Change detection data:
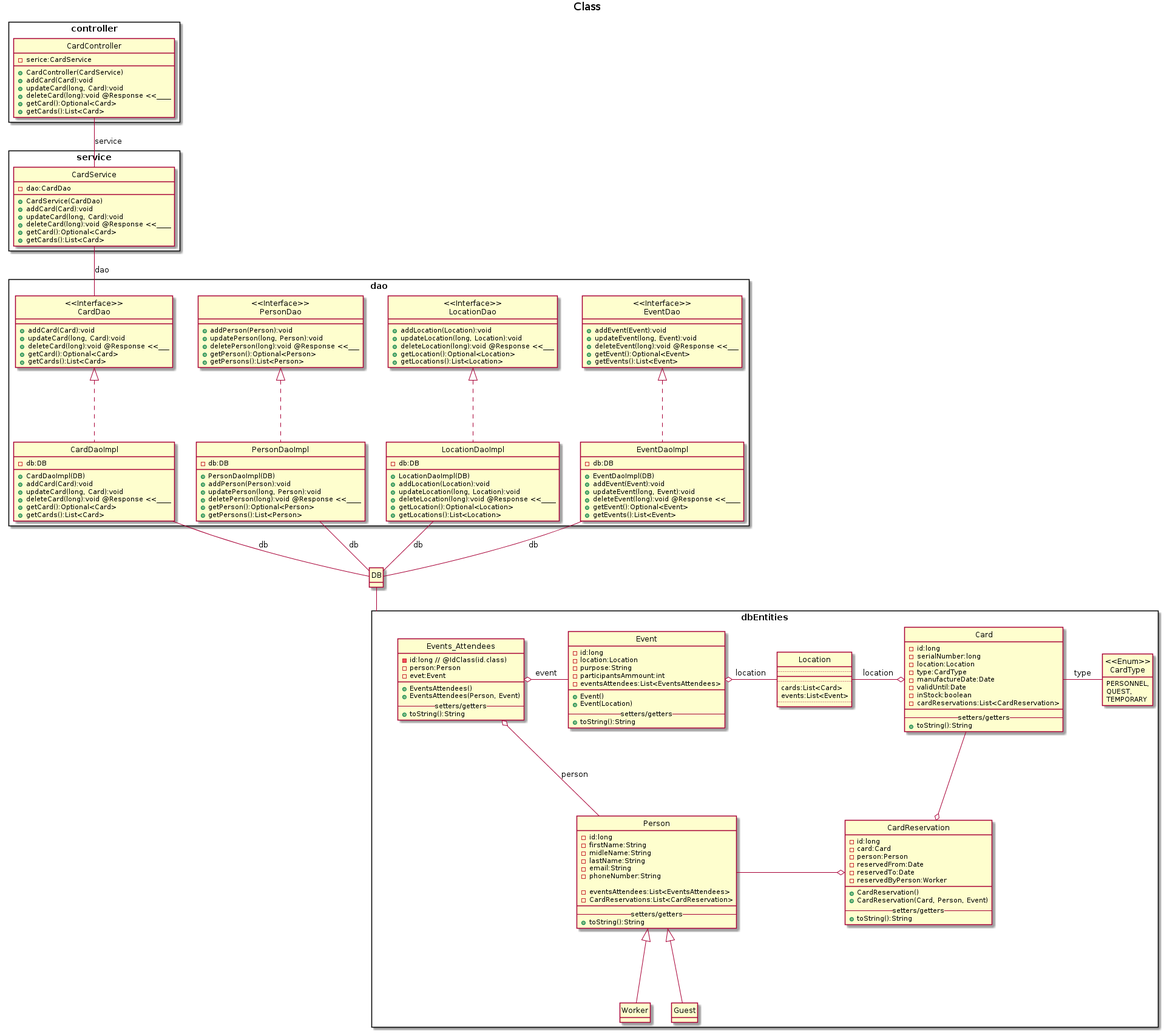
Earlier version of the PlantUML export Class_Card.png (oakishGrove/dia).
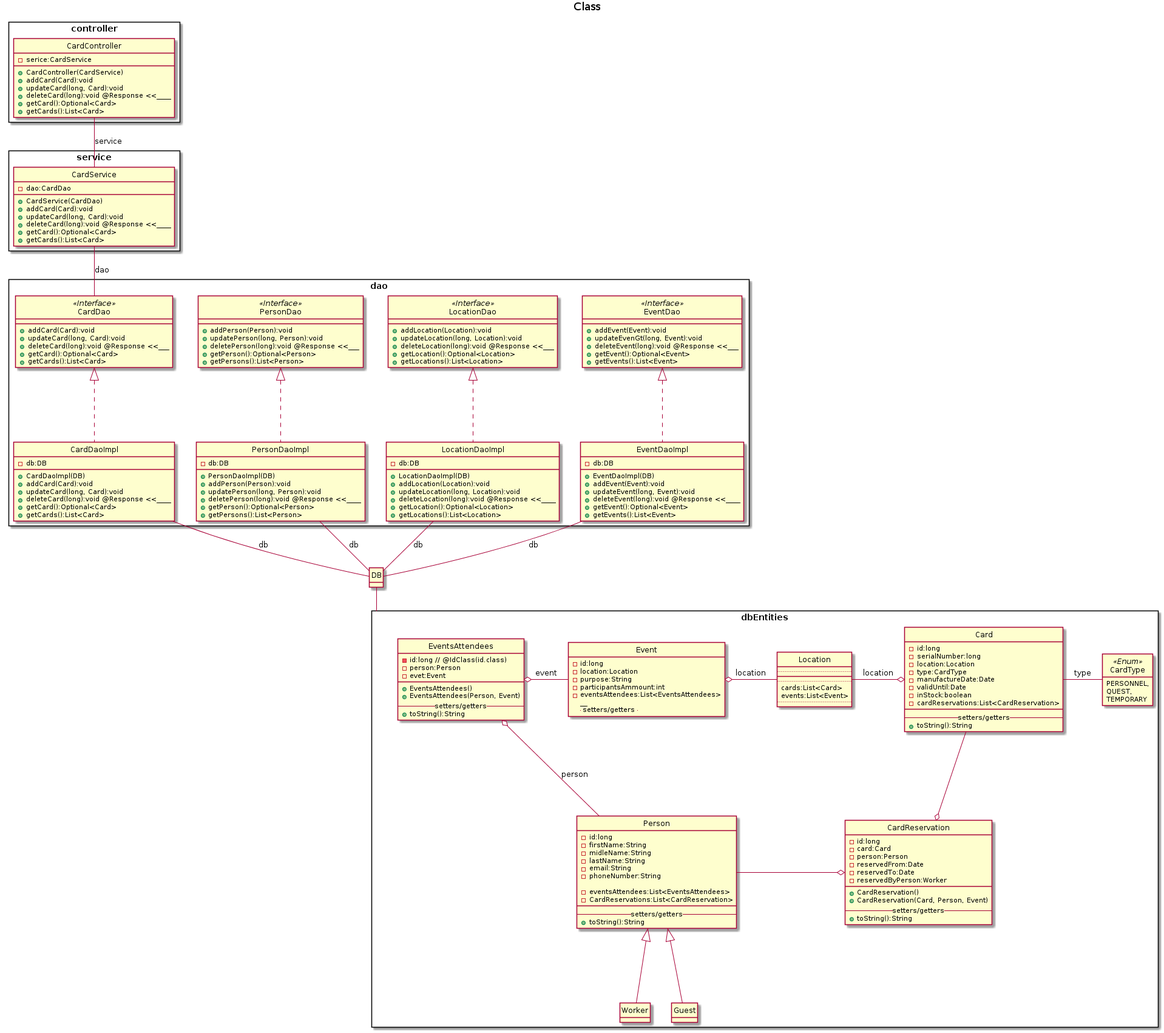
The same diagram one commit later.

Change to the diagram source:
```diff
@@ -2,12 +2,10 @@
 skinparam packageStyle rectangle
 
 hide circle
-hide stereotypes
 hide methods
 title Class
 
 namespace dbEntities {
-
 
     class Worker {
     }
@@ -15,20 +13,20 @@
     class Guest {
     }
 
-	  class Location {
+    class Location {
         ..
         __
         ..
         cards:List<Card>
         events:List<Event>
         ..
-	  }
+    }
 
-    Enum "<<Enum>>\nCardType" as CardType {
-	      PERSONNEL,
-		  QUEST,
-		  TEMPORARY
-	  }
+    Enum "CardType" as CardType << Enum >> {
+        PERSONNEL,
+        QUEST,
+        TEMPORARY
+    }
 
     class Event {
         -id:long
@@ -36,22 +34,22 @@
         -purpose:String
         -participantsAmmount:int
         -eventsAttendees:List<EventsAttendees>
-		  __
+          __
         +Event()
         +Event(Location)
-	      -- setters/getters --
-		  +toString():String
+          -- setters/getters --
+          +toString():String
     }
 
-    class "Events_Attendees" as EventsAttendees {
+    class EventsAttendees {
         -id:long // @IdClass(id.class)
         -person:Person
         -evet:Event
-		  __
+        __
         +EventsAttendees()
         +EventsAttendees(Person, Event)
-	      -- setters/getters --
-		  +toString():String
+        -- setters/getters --
+        +toString():String
     }
 
 
@@ -65,9 +63,9 @@
 
         -eventsAttendees:List<EventsAttendees>
         -CardReservations:List<CardReservation>
-		  __
-		  -- setters/getters --
-		  +toString():String
+        __
+        -- setters/getters --
+        +toString():String
     }
 
 
@@ -81,138 +79,137 @@
         __
         +CardReservation()
         +CardReservation(Card, Person, Event)
-	      -- setters/getters --
-		  +toString():String
+        -- setters/getters --
+        +toString():String
     }
 
-	  class Card {
-	      -id:long
-	      -serialNumber:long
-	      -location:Location
-	      -type:CardType
-	      -manufactureDate:Date
-	      -validUntil:Date
-	      -inStock:boolean
+    class Card {
+        -id:long
+        -serialNumber:long
+        -location:Location
+        -type:CardType
+        -manufactureDate:Date
+        -validUntil:Date
+        -inStock:boolean
         -cardReservations:List<CardReservation>
-	      __
-	      -- setters/getters --
-	      +toString():String
+        __
+        -- setters/getters --
+        +toString():String
     }
 }
 
 
 namespace controller {
-	class CardController {
-		-serice:CardService
-		__
-		+CardController(CardService)
-		+addCard(Card):void
-		+updateCard(long, Card):void
-		+deleteCard(long):void @Response <<____
-		+getCard():Optional<Card>
-		+getCards():List<Card>
-	}
+    class CardController {
+        -serice:CardService
+        __
+        +CardController(CardService)
+        +addCard(Card):void
+        +updateCard(long, Card):void
+        +deleteCard(long):void @Response <<____
+        +getCard():Optional<Card>
+        +getCards():List<Card>
+    }
 }
 
 
 namespace dao {
-	class "<<Interface>>\nCardDao" as CardDao {
-		__
-		+addCard(Card):void
-		+updateCard(long, Card):void
-		+deleteCard(long):void @Response <<___
-		+getCard():Optional<Card>
-		+getCards():List<Card>
-	}
+    class "CardDao" as CardDao  << Interface >> {
+        __
+        +addCard(Card):void
+        +updateCard(long, Card):void
+        +deleteCard(long):void @Response <<___
+        +getCard():Optional<Card>
+        +getCards():List<Card>
+    }
 
-	class CardDaoImpl {
-		-db:DB
-		__
-		+CardDaoImpl(DB)
-		+addCard(Card):void
-		+updateCard(long, Card):void
-		+deleteCard(long):void @Response <<____
-		+getCard():Optional<Card>
-		+getCards():List<Card>
-	}
+    class CardDaoImpl {
+        -db:DB
+        __
+        +CardDaoImpl(DB)
+        +addCard(Card):void
+        +updateCard(long, Card):void
+        +deleteCard(long):void @Response <<____
+        +getCard():Optional<Card>
+        +getCards():List<Card>
+    }
 
 
-	class "<<Interface>>\nPersonDao" as PersonDao {
-		__
-		+addPerson(Person):void
-		+updatePerson(long, Person):void
-		+deletePerson(long):void @Response <<___
-		+getPerson():Optional<Person>
-		+getPersons():List<Person>
-	}
+    class "PersonDao" as PersonDao << Interface >> {
+        __
+        +addPerson(Person):void
+        +updatePerson(long, Person):void
+        +deletePerson(long):void @Response <<___
+        +getPerson():Optional<Person>
+        +getPersons():List<Person>
+    }
 
-	class PersonDaoImpl {
-		-db:DB
-		__
-		+PersonDaoImpl(DB)
-		+addPerson(Person):void
-		+updatePerson(long, Person):void
-		+deletePerson(long):void @Response <<____
-		+getPerson():Optional<Person>
-		+getPersons():List<Person>
-	}
+    class PersonDaoImpl {
+        -db:DB
+        __
+        +PersonDaoImpl(DB)
+        +addPerson(Person):void
+        +updatePerson(long, Person):void
+        +deletePerson(long):void @Response <<____
+        +getPerson():Optional<Person>
+        +getPersons():List<Person>
+    }
 
 
-	class "<<Interface>>\nLocationDao" as LocationDao {
-		__
-		+addLocation(Location):void
-		+updateLocation(long, Location):void
-		+deleteLocation(long):void @Response <<___
-		+getLocation():Optional<Location>
-		+getLocations():List<Location>
-	}
+    class "LocationDao" as LocationDao << Interface >> {
+        __
+        +addLocation(Location):void
+        +updateLocation(long, Location):void
+        +deleteLocation(long):void @Response <<___
+        +getLocation():Optional<Location>
+        +getLocations():List<Location>
+    }
 
-	class LocationDaoImpl {
-		-db:DB
-		__
-		+LocationDaoImpl(DB)
-		+addLocation(Location):void
-		+updateLocation(long, Location):void
-		+deleteLocation(long):void @Response <<____
-		+getLocation():Optional<Location>
-		+getLocations():List<Location>
-	}
+    class LocationDaoImpl {
+        -db:DB
+        __
+        +LocationDaoImpl(DB)
+        +addLocation(Location):void
+        +updateLocation(long, Location):void
+        +deleteLocation(long):void @Response <<____
+        +getLocation():Optional<Location>
+        +getLocations():List<Location>
+    }
 
 
+    class EventDao << Interface >> {
+        __
+        +addEvent(Event):void
+        +updateEvenGt(long, Event):void
+        +deleteEvent(long):void @Response <<___
+        +getEvent():Optional<Event>
+        +getEvents():List<Event>
+    }
 
-	class "<<Interface>>\nEventDao" as EventDao {
-		__
-		+addEvent(Event):void
-		+updateEvent(long, Event):void
-		+deleteEvent(long):void @Response <<___
-		+getEvent():Optional<Event>
-		+getEvents():List<Event>
-	}
-
-	class EventDaoImpl {
-		-db:DB
-		__
-		+EventDaoImpl(DB)
-		+addEvent(Event):void
-		+updateEvent(long, Event):void
-		+deleteEvent(long):void @Response <<____
-		+getEvent():Optional<Event>
-		+getEvents():List<Event>
-	}
+    class EventDaoImpl {
+        -db:DB
+        __
+        +EventDaoImpl(DB)
+        +addEvent(Event):void
+        +updateEvent(long, Event):void
+        +deleteEvent(long):void @Response <<____
+        +getEvent():Optional<Event>
+        +getEvents():List<Event>
+    }
 }
 
 
 namespace service {
-	class CardService {
-		-dao:CardDao
-		__
-		+CardService(CardDao)
-		+addCard(Card):void
-		+updateCard(long, Card):void
-		+deleteCard(long):void @Response <<____
-		+getCard():Optional<Card>
-		+getCards():List<Card>
-	}
+    class CardService {
+        -dao:CardDao
+        __
+        +CardService(CardDao)
+        +addCard(Card):void
+        +updateCard(long, Card):void
+        +deleteCard(long):void @Response <<____
+        +getCard():Optional<Card>
+        +getCards():List<Card>
+    }
 }
 
 
```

- [Problem details]: Print every record exactly without the images.

- [Finished exercise]:
Earlier version of the PlantUML export Class_Card.png (oakishGrove/dia).
The same diagram one commit later.

Change to the diagram source:
```diff
@@ -2,12 +2,10 @@
 skinparam packageStyle rectangle
 
 hide circle
-hide stereotypes
 hide methods
 title Class
 
 namespace dbEntities {
-
 
     class Worker {
     }
@@ -15,20 +13,20 @@
     class Guest {
     }
 
-	  class Location {
+    class Location {
         ..
         __
         ..
         cards:List<Card>
         events:List<Event>
         ..
-	  }
+    }
 
-    Enum "<<Enum>>\nCardType" as CardType {
-	      PERSONNEL,
-		  QUEST,
-		  TEMPORARY
-	  }
+    Enum "CardType" as CardType << Enum >> {
+        PERSONNEL,
+        QUEST,
+        TEMPORARY
+    }
 
     class Event {
         -id:long
@@ -36,22 +34,22 @@
         -purpose:String
         -participantsAmmount:int
         -eventsAttendees:List<EventsAttendees>
-		  __
+          __
         +Event()
         +Event(Location)
-	      -- setters/getters --
-		  +toString():String
+          -- setters/getters --
+          +toString():String
     }
 
-    class "Events_Attendees" as EventsAttendees {
+    class EventsAttendees {
         -id:long // @IdClass(id.class)
         -person:Person
         -evet:Event
-		  __
+        __
         +EventsAttendees()
         +EventsAttendees(Person, Event)
-	      -- setters/getters --
-		  +toString():String
+        -- setters/getters --
+        +toString():String
     }
 
 
@@ -65,9 +63,9 @@
 
         -eventsAttendees:List<EventsAttendees>
         -CardReservations:List<CardReservation>
-		  __
-		  -- setters/getters --
-		  +toString():String
+        __
+        -- setters/getters --
+        +toString():String
     }
 
 
@@ -81,138 +79,137 @@
         __
         +CardReservation()
         +CardReservation(Card, Person, Event)
-	      -- setters/getters --
-		  +toString():String
+        -- setters/getters --
+        +toString():String
     }
 
-	  class Card {
-	      -id:long
-	      -serialNumber:long
-	      -location:Location
-	      -type:CardType
-	      -manufactureDate:Date
-	      -validUntil:Date
-	      -inStock:boolean
+    class Card {
+        -id:long
+        -serialNumber:long
+        -location:Location
+        -type:CardType
+        -manufactureDate:Date
+        -validUntil:Date
+        -inStock:boolean
         -cardReservations:List<CardReservation>
-	      __
-	      -- setters/getters --
-	      +toString():String
+        __
+        -- setters/getters --
+        +toString():String
     }
 }
 
 
 namespace controller {
-	class CardController {
-		-serice:CardService
-		__
-		+CardController(CardService)
-		+addCard(Card):void
-		+updateCard(long, Card):void
-		+deleteCard(long):void @Response <<____
-		+getCard():Optional<Card>
-		+getCards():List<Card>
-	}
+    class CardController {
+        -serice:CardService
+        __
+        +CardController(CardService)
+        +addCard(Card):void
+        +updateCard(long, Card):void
+        +deleteCard(long):void @Response <<____
+        +getCard():Optional<Card>
+        +getCards():List<Card>
+    }
 }
 
 
 namespace dao {
-	class "<<Interface>>\nCardDao" as CardDao {
-		__
-		+addCard(Card):void
-		+updateCard(long, Card):void
-		+deleteCard(long):void @Response <<___
-		+getCard():Optional<Card>
-		+getCards():List<Card>
-	}
+    class "CardDao" as CardDao  << Interface >> {
+        __
+        +addCard(Card):void
+        +updateCard(long, Card):void
+        +deleteCard(long):void @Response <<___
+        +getCard():Optional<Card>
+        +getCards():List<Card>
+    }
 
-	class CardDaoImpl {
-		-db:DB
-		__
-		+CardDaoImpl(DB)
-		+addCard(Card):void
-		+updateCard(long, Card):void
-		+deleteCard(long):void @Response <<____
-		+getCard():Optional<Card>
-		+getCards():List<Card>
-	}
+    class CardDaoImpl {
+        -db:DB
+        __
+        +CardDaoImpl(DB)
+        +addCard(Card):void
+        +updateCard(long, Card):void
+        +deleteCard(long):void @Response <<____
+        +getCard():Optional<Card>
+        +getCards():List<Card>
+    }
 
 
-	class "<<Interface>>\nPersonDao" as PersonDao {
-		__
-		+addPerson(Person):void
-		+updatePerson(long, Person):void
-		+deletePerson(long):void @Response <<___
-		+getPerson():Optional<Person>
-		+getPersons():List<Person>
-	}
+    class "PersonDao" as PersonDao << Interface >> {
+        __
+        +addPerson(Person):void
+        +updatePerson(long, Person):void
+        +deletePerson(long):void @Response <<___
+        +getPerson():Optional<Person>
+        +getPersons():List<Person>
+    }
 
-	class PersonDaoImpl {
-		-db:DB
-		__
-		+PersonDaoImpl(DB)
-		+addPerson(Person):void
-		+updatePerson(long, Person):void
-		+deletePerson(long):void @Response <<____
-		+getPerson():Optional<Person>
-		+getPersons():List<Person>
-	}
+    class PersonDaoImpl {
+        -db:DB
+        __
+        +PersonDaoImpl(DB)
+        +addPerson(Person):void
+        +updatePerson(long, Person):void
+        +deletePerson(long):void @Response <<____
+        +getPerson():Optional<Person>
+        +getPersons():List<Person>
+    }
 
 
-	class "<<Interface>>\nLocationDao" as LocationDao {
-		__
-		+addLocation(Location):void
-		+updateLocation(long, Location):void
-		+deleteLocation(long):void @Response <<___
-		+getLocation():Optional<Location>
-		+getLocations():List<Location>
-	}
+    class "LocationDao" as LocationDao << Interface >> {
+        __
+        +addLocation(Location):void
+        +updateLocation(long, Location):void
+        +deleteLocation(long):void @Response <<___
+        +getLocation():Optional<Location>
+        +getLocations():List<Location>
+    }
 
-	class LocationDaoImpl {
-		-db:DB
-		__
-		+LocationDaoImpl(DB)
-		+addLocation(Location):void
-		+updateLocation(long, Location):void
-		+deleteLocation(long):void @Response <<____
-		+getLocation():Optional<Location>
-		+getLocations():List<Location>
-	}
+    class LocationDaoImpl {
+        -db:DB
+        __
+        +LocationDaoImpl(DB)
+        +addLocation(Location):void
+        +updateLocation(long, Location):void
+        +deleteLocation(long):void @Response <<____
+        +getLocation():Optional<Location>
+        +getLocations():List<Location>
+    }
 
 
+    class EventDao << Interface >> {
+        __
+        +addEvent(Event):void
+        +updateEvenGt(long, Event):void
+        +deleteEvent(long):void @Response <<___
+        +getEvent():Optional<Event>
+        +getEvents():List<Event>
+    }
 
-	class "<<Interface>>\nEventDao" as EventDao {
-		__
-		+addEvent(Event):void
-		+updateEvent(long, Event):void
-		+deleteEvent(long):void @Response <<___
-		+getEvent():Optional<Event>
-		+getEvents():List<Event>
-	}
-
-	class EventDaoImpl {
-		-db:DB
-		__
-		+EventDaoImpl(DB)
-		+addEvent(Event):void
-		+updateEvent(long, Event):void
-		+deleteEvent(long):void @Response <<____
-		+getEvent():Optional<Event>
-		+getEvents():List<Event>
-	}
+    class EventDaoImpl {
+        -db:DB
+        __
+        +EventDaoImpl(DB)
+        +addEvent(Event):void
+        +updateEvent(long, Event):void
+        +deleteEvent(long):void @Response <<____
+        +getEvent():Optional<Event>
+        +getEvents():List<Event>
+    }
 }
 
 
 namespace service {
-	class CardService {
-		-dao:CardDao
-		__
-		+CardService(CardDao)
-		+addCard(Card):void
-		+updateCard(long, Card):void
-		+deleteCard(long):void @Response <<____
-		+getCard():Optional<Card>
-		+getCards():List<Card>
-	}
+    class CardService {
+        -dao:CardDao
+        __
+        +CardService(CardDao)
+        +addCard(Card):void
+        +updateCard(long, Card):void
+        +deleteCard(long):void @Response <<____
+        +getCard():Optional<Card>
+        +getCards():List<Card>
+    }
 }
 
 
```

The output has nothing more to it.